Investigators say a fourth grader took his parent’s gun into school, and it wasn’t the first time.
The parents of an 11-year-old boy who went into Osceola Elementary School in North Naples with a gun and threatened to shoot his classmates say their son wanted protection.
We spoke to the child’s parents Wednesday about how he was able to get the gun out of the house.
The parents told us their child must have found the key to his father’s safe and snuck the gun out without anyone knowing.
Kids who ride the bus with the boy told deputies the fourth grader not only brought the gun to school yesterday, but on two different days last week.
Parents are thankful the student was stopped.
During a phone call, WINK News asked the boy’s parents about his access to the weapon. The father said he was unsure, since he says the gun was in a safe in his bedroom. He explained he has a number of other guns that are also locked in safes.
The father did not make excuses for his child and said there was no sensible reason for him to take the gun to school.
The father says his child was being bullied at school.

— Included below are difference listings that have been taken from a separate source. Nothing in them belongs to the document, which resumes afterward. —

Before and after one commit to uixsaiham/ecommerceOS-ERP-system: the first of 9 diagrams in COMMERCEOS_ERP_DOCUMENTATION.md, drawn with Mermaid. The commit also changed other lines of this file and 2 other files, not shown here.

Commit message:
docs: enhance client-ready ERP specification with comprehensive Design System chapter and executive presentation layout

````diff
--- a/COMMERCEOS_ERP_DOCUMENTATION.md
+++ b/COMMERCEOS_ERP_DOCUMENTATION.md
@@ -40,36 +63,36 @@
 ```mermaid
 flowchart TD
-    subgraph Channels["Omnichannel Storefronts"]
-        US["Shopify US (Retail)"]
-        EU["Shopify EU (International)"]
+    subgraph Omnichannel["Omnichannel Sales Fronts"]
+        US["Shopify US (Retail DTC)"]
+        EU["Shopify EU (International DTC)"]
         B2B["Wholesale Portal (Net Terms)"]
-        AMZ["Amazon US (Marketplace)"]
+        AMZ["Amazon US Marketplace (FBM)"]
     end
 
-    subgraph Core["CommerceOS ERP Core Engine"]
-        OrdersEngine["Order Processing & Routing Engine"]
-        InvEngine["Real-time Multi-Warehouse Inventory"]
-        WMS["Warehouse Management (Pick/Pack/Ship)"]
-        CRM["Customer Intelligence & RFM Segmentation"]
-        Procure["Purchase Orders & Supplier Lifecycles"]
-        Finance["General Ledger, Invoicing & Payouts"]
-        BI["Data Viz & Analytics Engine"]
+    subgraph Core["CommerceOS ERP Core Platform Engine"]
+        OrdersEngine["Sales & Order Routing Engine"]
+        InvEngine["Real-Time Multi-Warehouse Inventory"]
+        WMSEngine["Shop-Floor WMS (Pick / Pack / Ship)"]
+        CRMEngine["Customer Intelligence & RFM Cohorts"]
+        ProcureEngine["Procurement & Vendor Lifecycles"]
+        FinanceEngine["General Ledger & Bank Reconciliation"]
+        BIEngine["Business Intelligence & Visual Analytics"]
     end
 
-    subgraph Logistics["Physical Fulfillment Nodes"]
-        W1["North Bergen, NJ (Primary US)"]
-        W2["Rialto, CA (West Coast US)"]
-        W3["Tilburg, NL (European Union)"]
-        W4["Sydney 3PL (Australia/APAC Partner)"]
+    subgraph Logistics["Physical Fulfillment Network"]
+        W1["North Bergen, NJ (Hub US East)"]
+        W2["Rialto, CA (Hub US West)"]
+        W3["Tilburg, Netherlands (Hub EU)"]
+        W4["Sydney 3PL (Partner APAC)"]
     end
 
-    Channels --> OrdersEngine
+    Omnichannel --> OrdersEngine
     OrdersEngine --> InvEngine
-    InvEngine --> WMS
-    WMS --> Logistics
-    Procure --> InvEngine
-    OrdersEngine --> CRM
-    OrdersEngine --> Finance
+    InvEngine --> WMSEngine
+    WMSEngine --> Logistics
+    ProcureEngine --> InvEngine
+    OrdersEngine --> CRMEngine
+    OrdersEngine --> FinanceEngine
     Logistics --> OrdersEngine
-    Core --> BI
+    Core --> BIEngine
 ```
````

When his wife brought it up to the school, he says the school dismissed it.
The David Lawrence Center in Collier County focuses on mental health.
“Some of those services include assessment, which could be clinical assessment or physiocratic evaluation,” said Karen Buckner with the center. “We also offer individual and family therapy, case management services, crisis support.”
Kids under Baker Act provisions are supervised 24 hours a day until they pass an evaluation.
”We want to understand the event that led up to any particular situation, including the family’s perspective, the child’s perspective, scanning information from the school,” Buckner said.
Collier County Public Schools told us they have a group made up of mental health professionals stationed at every school in the county, including Osceola Elementary.
“Prior to [the Parkland shooting], Collier County schools pioneered a mental health work group, compromised now of more than 40 organizations,” said Chad Oliver, the CCPS communications executive director.
CCPS wouldn’t elaborate about whether it knew the fourth grader was bullied “due to privacy laws,” but we were told the school acts promptly on all reported concerns.